Companies should consider getting a cyber-liability policy that can protect against unauthorized access to a computer system, theft, destruction of data, hacker attacks, denial of service attacks, and violations of privacy regulations.
A Cloud Computing Checklist
Prior to adopting or deploying cloud-based solutions for the company, or on a specific matter:
- Have a firm understanding of the financial viability of the provider and of the provider’s information security management systems.
- Plan for return of data in the event of an unexpected termination of the relationship.
- Negotiate restrictions on secondary uses of the data and who at the provider has access to sensitive data.
- Negotiate roles for response to e-discovery requests, subpoenas, search warrants, etc.
- Understand roles and notification responsibilities in the event of a data breach.
- Understand and negotiate where data will be stored, what law controls, and possible restrictions on cross-border transfers.
- Include contract clauses on: service level agreement parameters, data processing and storage, infrastructure/security, and vendor relationship.
Standard IT outsourcing contract provisions also can be helpful with regard to privacy and security standards, regulatory and compliance issues, service level requirements, change management processes, and business continuity.
The Bottom Line
While software as a service computing presents innovative promise for businesses, it also offers uncertainty. Asking the right questions and getting the necessary answers is crucial before a company gets lost in the clouds.
—Hugh Latimer (202-719-4989) has experience in a broad range of complex litigation involving advertising, sweepstakes, trademark, antitrust, trade regulation, international trade and other commercial law issues. This is a publication of Wiley Rein LLP providing general news about recent legal developments and should not be construed as providing legal advice or legal opinions.
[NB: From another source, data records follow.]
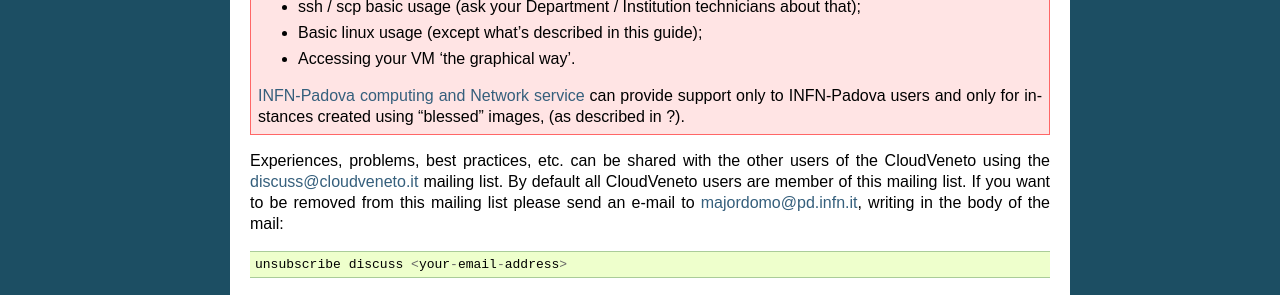
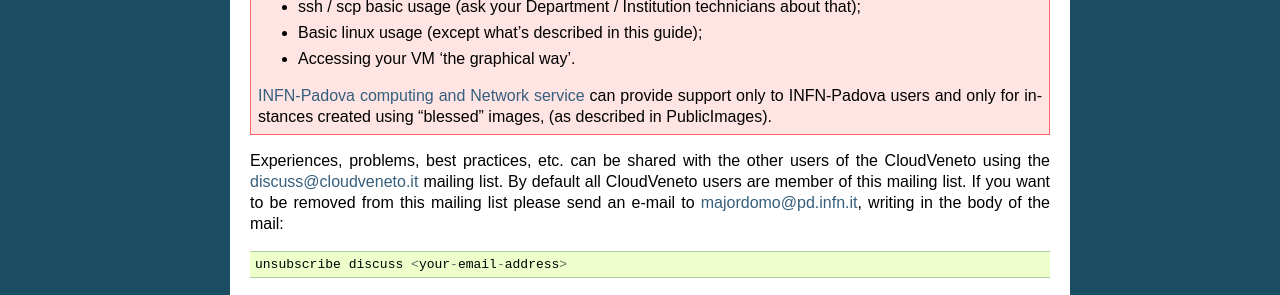
Before and after one commit to marcoverl/CVUserGuide, a Sphinx documentation site: the page built from source/Overview.rst, in a window 1280 px wide. Shown: the part 1352-1647 px from the top of the page. Built offline with Sphinx 7.4.7, drawn with Linux system fonts in a browser that asks for light colours.

```diff
--- a/source/ManagingImages.rst
+++ b/source/ManagingImages.rst
@@ -10,6 +10,7 @@ provided by the *Glance* OpenStack component.
 
 Public Images
 -------------
+.. _PublicImages:
 
 Some images in the CloudVeneto are provided by the Cloud administrators.
 These images are public, and visible to all users. They appear with
--- a/source/Overview.rst
+++ b/source/Overview.rst
@@ -104,7 +104,7 @@ admins at support@cloudveneto.it.
     `INFN-Padova computing and Network
     service <http://www.pd.infn.it/calcolo/indexEN.html>`__ can provide
     support only to INFN-Padova users and only for instances created
-    using "blessed" images, (as described in ?).
+    using "blessed" images, (as described in :ref:`PublicImages`).
 
 Experiences, problems, best practices, etc. can be shared with the other
 users of the CloudVeneto using the discuss@cloudveneto.it mailing list.
```
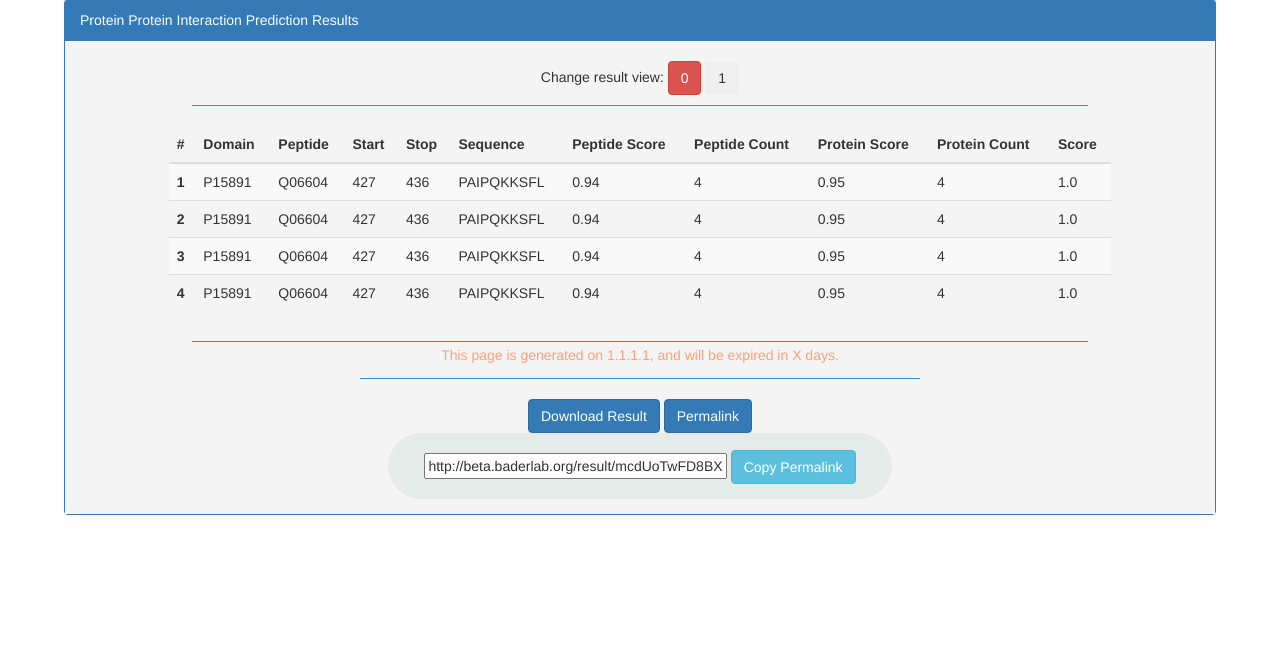
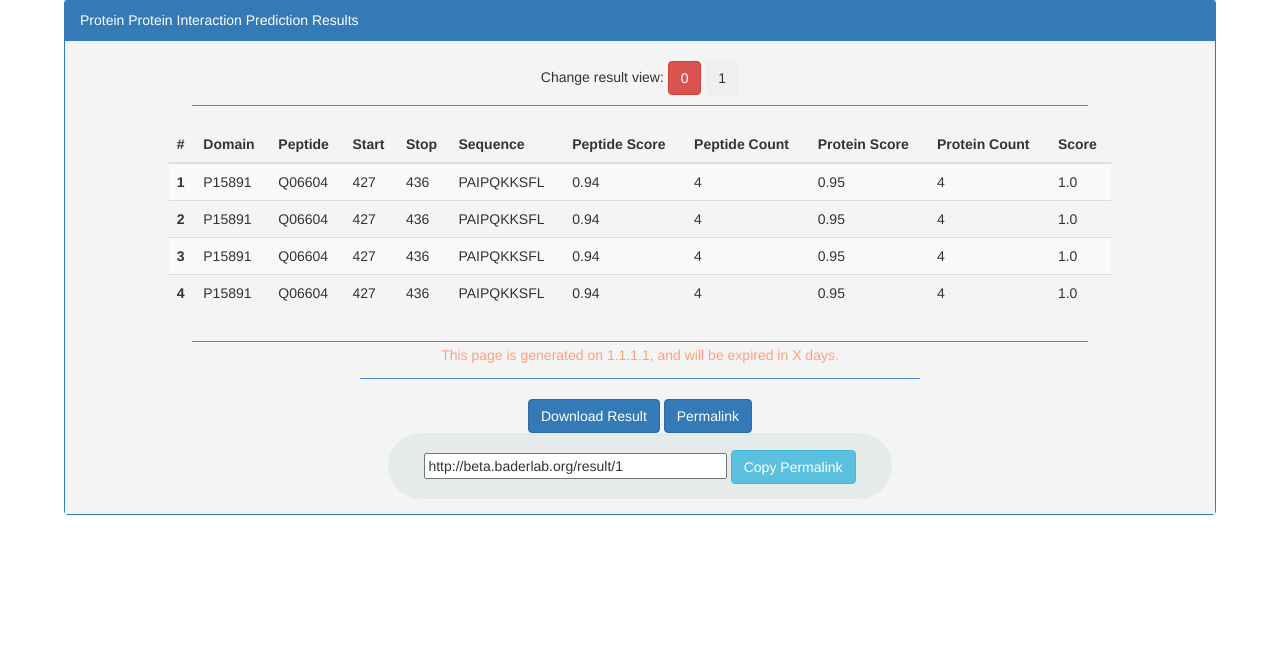
Before and after one commit to ankanch/GSoC2017-projects, a Flask app: page /result/1 in a window 1280 px wide, after a click on "Permalink". Shown: the part 78-728 px from the top of the page. Run offline with Flask 2, Linux system fonts and the light colour scheme; some libraries are stand-ins or nearby versions.

Commit message:
bug fixed for permalink

```diff
--- a/templates/result.html
+++ b/templates/result.html
@@ -121,7 +121,7 @@
             <a class="btn btn-primary" data-toggle="collapse" href="#copybox " aria-expanded="false" aria-controls="collapseExample">Permalink</a>
             <div class="collapse div-dialog-bbx" id="copybox" style="margin-top:20px;width:50%;margin:0 auto; ">
                 <div class="div-center-50;">
-                    <input type="text" id="result_page_url" value="http://beta.baderlab.org/result/mcdUoTwFD8BX7JnAgZ09eGvr1fOkEhaSadrwSg1CZ9Ah5i20149941949942" style="display:true;margin-top:20px;margin-bottom:20px;width:60%;" readonly="">
+                    <input type="text" id="result_page_url" value="http://beta.baderlab.org/result/{{SESSIONID}}" style="display:true;margin-top:20px;margin-bottom:20px;width:60%;" readonly="">
                     <button id="btn_permalink" type="button" class="btn btn-info" data-copytarget="#result_page_url">Copy Permalink</button>
                 </div>
             </div>
```
Also changed, not shown: 4 other files.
You should consult an attorney for any specific legal questions. Reprinted with permission and edited for this publication.